The mission OF PERMISSION
Persuading half a million Kiwis to go online and opt- in sounds like Mission Impossible, especially when the track record’s not that good and the benefits are marginal. But that’s what Spark managed to do.
Many New Zealanders will remember the dramas of multiple security breaches and general platform instability that came with Telecom’s association with Yahoo email. Fast forward ten years and Spark has risen like a phoenix from the ashes of Telecom but Yahoo is just not good enough as an email platform. What to do?
Things needed to change. But anyone who’s ever changed email suppliers knows how hard that change can be. Add to that the fact that many customers still remembered the months of email chaos when Telecom first moved to Yahoo, and they couldn’t afford for anything to go wrong. But Spark was up for the challenge.

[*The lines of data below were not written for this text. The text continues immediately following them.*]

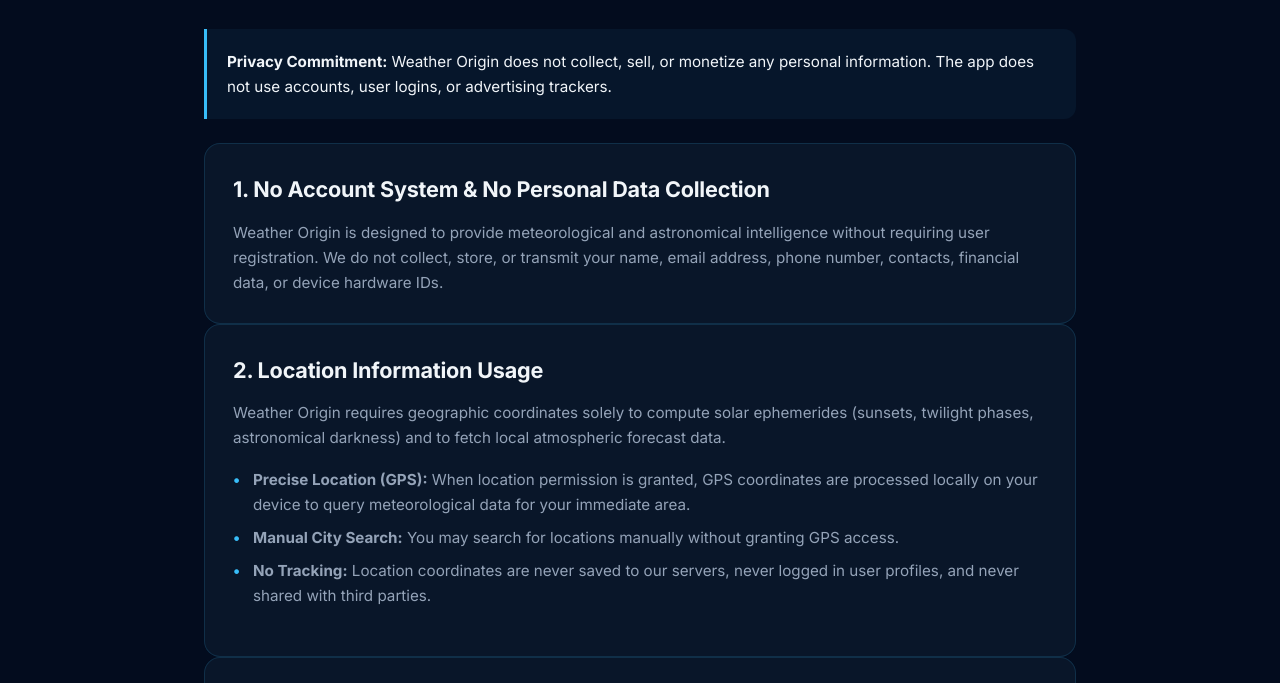
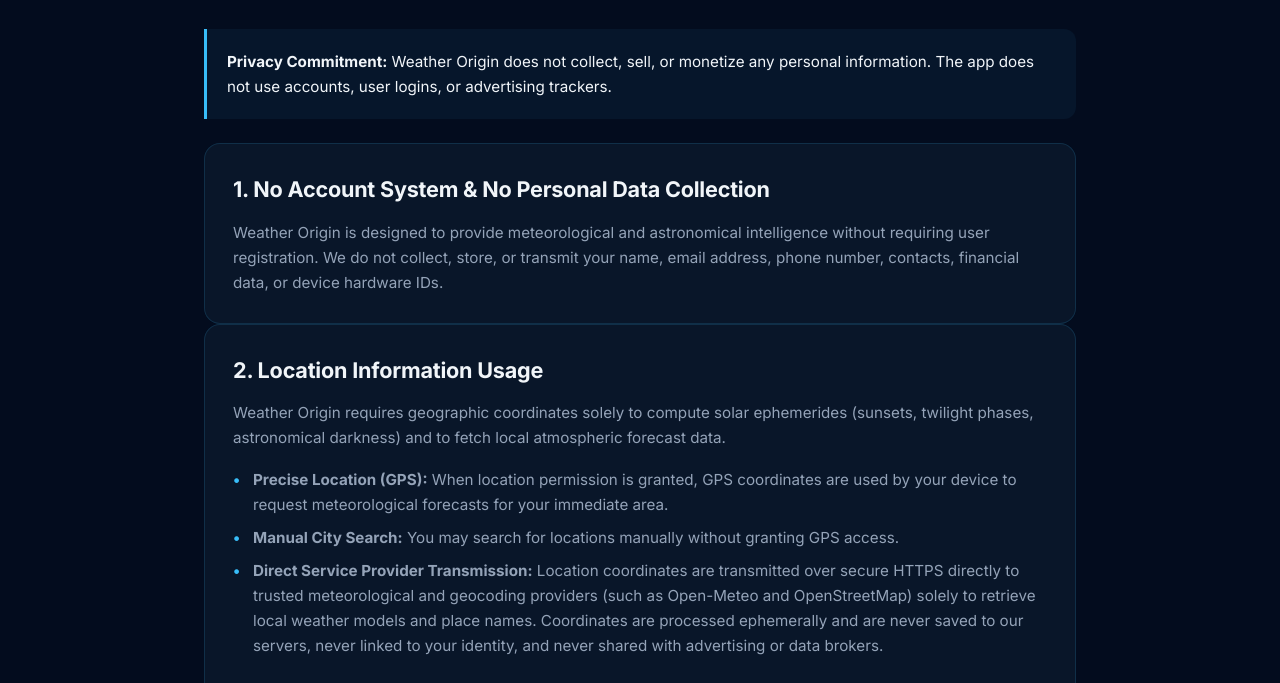
Before and after one commit to Astroos-dev/weather-origin-site, a plain HTML site: page privacy-policy.html in a window 1280 px wide. Shown: the part 252-935 px from the top of the page. Drawn offline with Linux system fonts and the light colour scheme.

Commit message:
Clarify meteorological provider transmission in privacy policy

```diff
--- a/privacy-policy.html
+++ b/privacy-policy.html
@@ -234,9 +234,9 @@
       <h2>2. Location Information Usage</h2>
       <p>Weather Origin requires geographic coordinates solely to compute solar ephemerides (sunsets, twilight phases, astronomical darkness) and to fetch local atmospheric forecast data.</p>
       <ul>
-        <li><strong>Precise Location (GPS):</strong> When location permission is granted, GPS coordinates are processed locally on your device to query meteorological data for your immediate area.</li>
+        <li><strong>Precise Location (GPS):</strong> When location permission is granted, GPS coordinates are used by your device to request meteorological forecasts for your immediate area.</li>
         <li><strong>Manual City Search:</strong> You may search for locations manually without granting GPS access.</li>
-        <li><strong>No Tracking:</strong> Location coordinates are never saved to our servers, never logged in user profiles, and never shared with third parties.</li>
+        <li><strong>Direct Service Provider Transmission:</strong> Location coordinates are transmitted over secure HTTPS directly to trusted meteorological and geocoding providers (such as Open-Meteo and OpenStreetMap) solely to retrieve local weather models and place names. Coordinates are processed ephemerally and are never saved to our servers, never linked to your identity, and never shared with advertising or data brokers.</li>
       </ul>
     </div>
 
```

Spark chose SMX, considered to be the best in New Zealand and world- class, to build and manage the email service for its email cust omers. With a technical migration of this scale it would have been easier to re- platform the tech in the background without the customer’s knowledge. But email is per sonal property and Spark is a cust omer- centric brand. So it was decided not to move a single customer email without those customers first opting in.
This presented several challenges. Customers don’t really think too much about how their email works; the new platform would have few obvious benefits; customers are reticent to respond to online requests for passwords; large-scale communications have impact on front-line call centre teams; competitors could poach vulnerable customers; and if customers were to lose their email they could reconsider their choice of broadband provider.
With this in mind, S park put the power in the cust omers’ hands and asked them to give permission. The company began an eigh t- month project of channel planning, digital de velopment, customer research and ultimately a three- pronged communication journey including customer EDMS, online permission journeys and carefully targeted above- the- line communications designed to add credibility to the conversation and reduce concerns about phishing.
Sparks’ three- phased communications strategy, with clear, regular communications, made things easy for customers and ensured they were informed and hand- held a t every step of the journey. Increasingly urgent communications drove customers through the migration funnel, and while their expectations of down- time were played down, the benefits of the new platform were emphasised.
Smart strategy, targeted tactics, close collaboration and significant stakeholder management delivered genuine business results. 97 percent of all Spark’s active email customers logged in and gave permission to bring their email home.